It's desperation politics to scorn a proposal to give women greater flexibility to prevent an unwanted pregnancy, eliminate a costly visit to a doctor and reduce abortions. Over-the-counter sales would make the pill less expensive for the growing number of uninsured women under Obamacare, as well as for women who work for companies with insurance but whose employers hold religious beliefs that prevents them from paying for birth control. The proposal is endorsed by the American College of Obstetricians and Gynecologists and the American Academy of Family Physicians. This sounds to me like a win-win proposition.
The birth control pill is the most widely used method of contraception for American women, and if it were available without a prescription, sales volume would likely reduce the cost, now estimated to be about $50 a month, or less than $2 a day.

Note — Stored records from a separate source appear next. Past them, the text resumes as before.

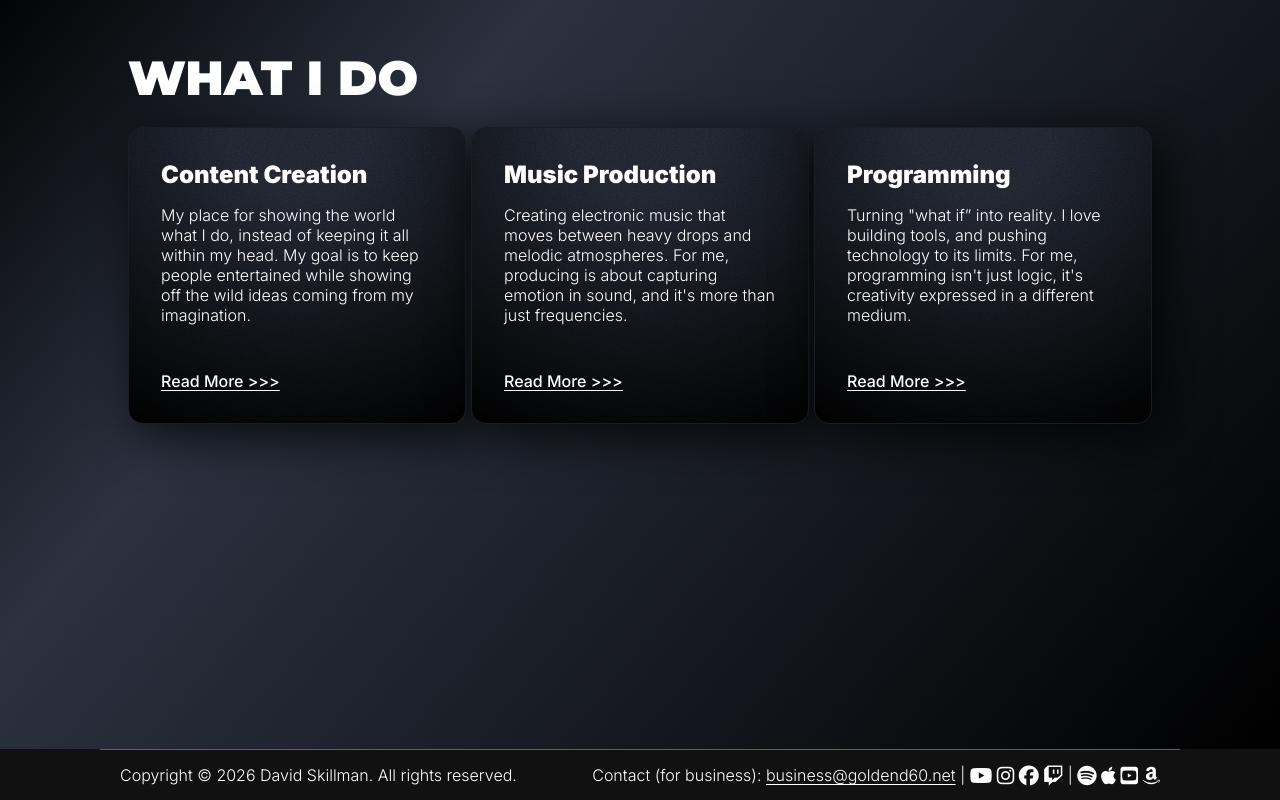
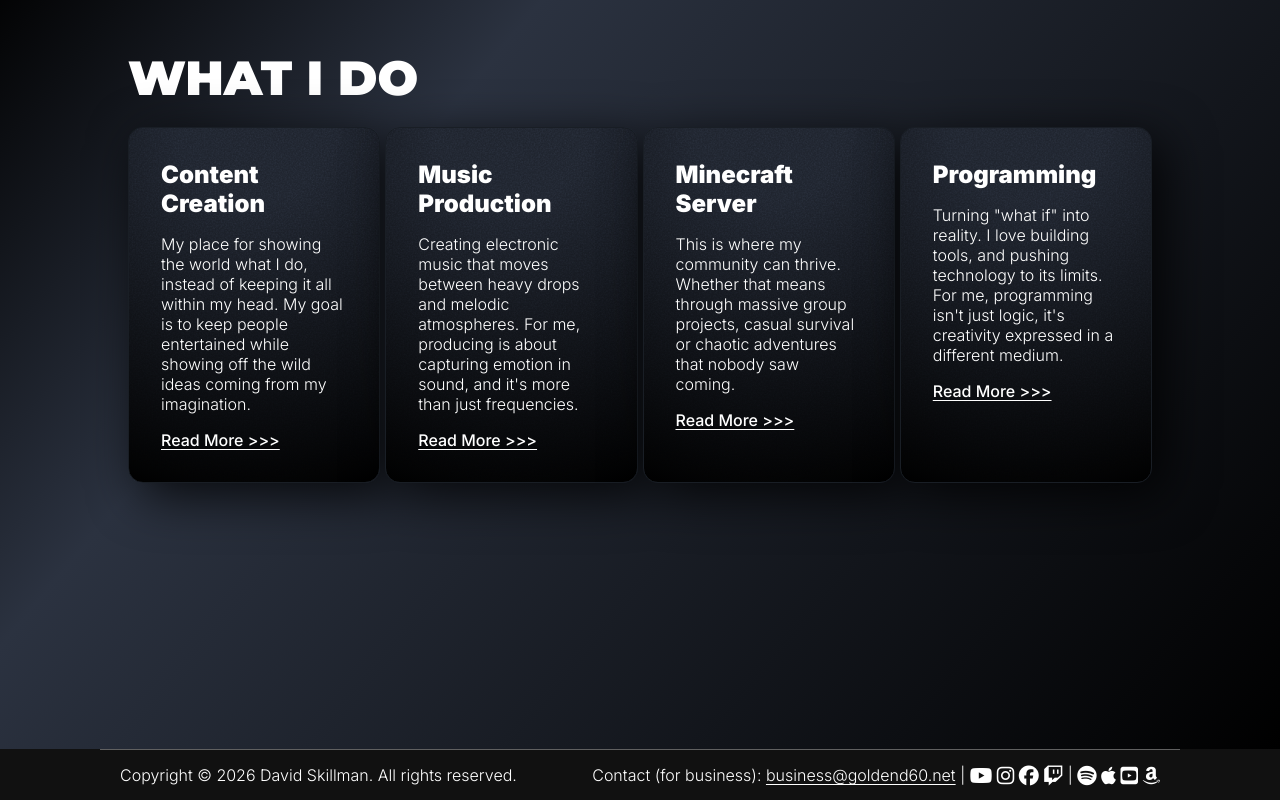
Before and after one commit to GoldenD60/website, a website built with Vite: page index.html in a window 1280 px wide. Shown: the part 875-1675 px from the top of the page. Built offline with nearby package versions, Linux system fonts and the light colour scheme; a web font is replaced by a local one.

Commit message:
Re-add Minecraft page even though it's dead :(

```diff
--- a/index.html
+++ b/index.html
@@ -32,8 +32,8 @@
               <hr>
               <a href="/music">Music Production</a>
               <hr>
-              <!--<a href="/minecraft">Minecraft Server</a>
-              <hr>-->
+              <a href="/minecraft">Minecraft Server</a>
+              <hr>
               <a href="/programming">Programming</a>
             </div>
           </div>
@@ -86,7 +86,7 @@
                 </p>
                 <a href="music">Read More &gt;&gt;&gt;</a>
               </div>
-              <!--<div class="card shadow radial-background">
+              <div class="card shadow radial-background">
                 <div class="noisy"></div>
                 <h3>Minecraft Server</h3>
                 <p>
@@ -94,12 +94,12 @@
                   Whether that means through massive group projects, casual survival or chaotic adventures that nobody saw coming.
                 </p>
                 <a href="minecraft">Read More &gt;&gt;&gt;</a>
-              </div>-->
+              </div>
               <div class="card shadow radial-background">
                 <div class="noisy"></div>
                 <h3>Programming</h3>
                 <p>
-                  Turning "what if” into reality.
+                  Turning "what if" into reality.
                   I love building tools, and pushing technology to its limits.
                   For me, programming isn't just logic, it's creativity expressed in a different medium.
                 </p>
```
Also changed, not shown: minecraft.html (renamed from old/minecraft.html).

Over-the-counter sales would eliminate expensive doctor's visits and time-consuming clinic visits. The Alan Guttmacher Institute finds that more than 17 percent of American women in their childbearing years between 15 and 44 rely on the pill.
Eliminating it as a prescription drug couldn't happen overnight. Only a bipartisan push from Congress would persuade the U.S. Food and Drug Administration to change its regulation of the pill, but an unlikely coalition of conservatives and liberals could make it happen quickly. It's natural for libertarian support, and the conservative Family Research Council has taken no position against contraception unrelated to abortion.
The great obstacle, of course, is that support for the idea undercuts the Democrats' "war on women" and reduces partisan noise. "What's happened with the over-the-counter birth control issue," Republican pollster Kellyanne Conway tells National Public Radio, "is that the Democrats didn't see it coming. They think they've got a monopoly on talking to women from the waist down."
A dismissive Planned Parenthood television advertisement says candidates who support the change "will turn the pill into yet another bill." Well, that's what politics is all about. Lobbying pressure and advocacy help, too. A doctor's prescription is especially burdensome for poor minority women, and it's difficult to find a pro-choice voter who opposes over-the-counter contraceptives.
None of the Republican candidates in this election cycle so far resemble any of the chest-thumping red-hots of the last cycle. Rep. Cory Gardner, locked in a tight race against Democratic Sen. Mark Udall in Colorado, is described as a "new kind of Republican." In a television ad, Mr. Booker, who supports the free-the-pill initiative, paints Sen. Udall as the man who would "keep government bureaucrats between you and your health care plan." Two driving issues fuse neatly.
Gov. Bobby Jindal of Louisiana is a cheerleader for over-the-counter sales of the pill. He says Democrats have "demagogued" the contraceptives issue. "Contraception is a personal matter," he writes in The Wall Street Journal. "The government shouldn't be in the business of banning it or requiring a woman's employer to keep tabs on her use of it."
The Republican "war on women" has always been an absurd campaign slogan, reeking of mendacity and bad faith. Women are not a monolithic mass in their preferences and attitudes, and their representatives in Congress know it. Politicians are always looking for an issue that works in appealing to a constituency, and contraceptives could be the long-sought unifying force of both liberals and conservatives. It would give women the ability to prevent unwanted pregnancies and the power to keep their most private decisions private — no doctor, no government intrusion. If both Democrats and Republicans support this sensible idea, this "war on women" is over.
Democrats attack at their peril the messenger who delivers a message women are eager to hear. Daniel Payne, a self-described "health-nut anti-synthetic Catholic natural foodie freak," writes in the Federalist that in spite of his religious beliefs and personal preferences, he thinks "there's no justifiable reason for me or for anyone else to impede a woman's access to something like the pill." That sums it up for most of the rest of us, too.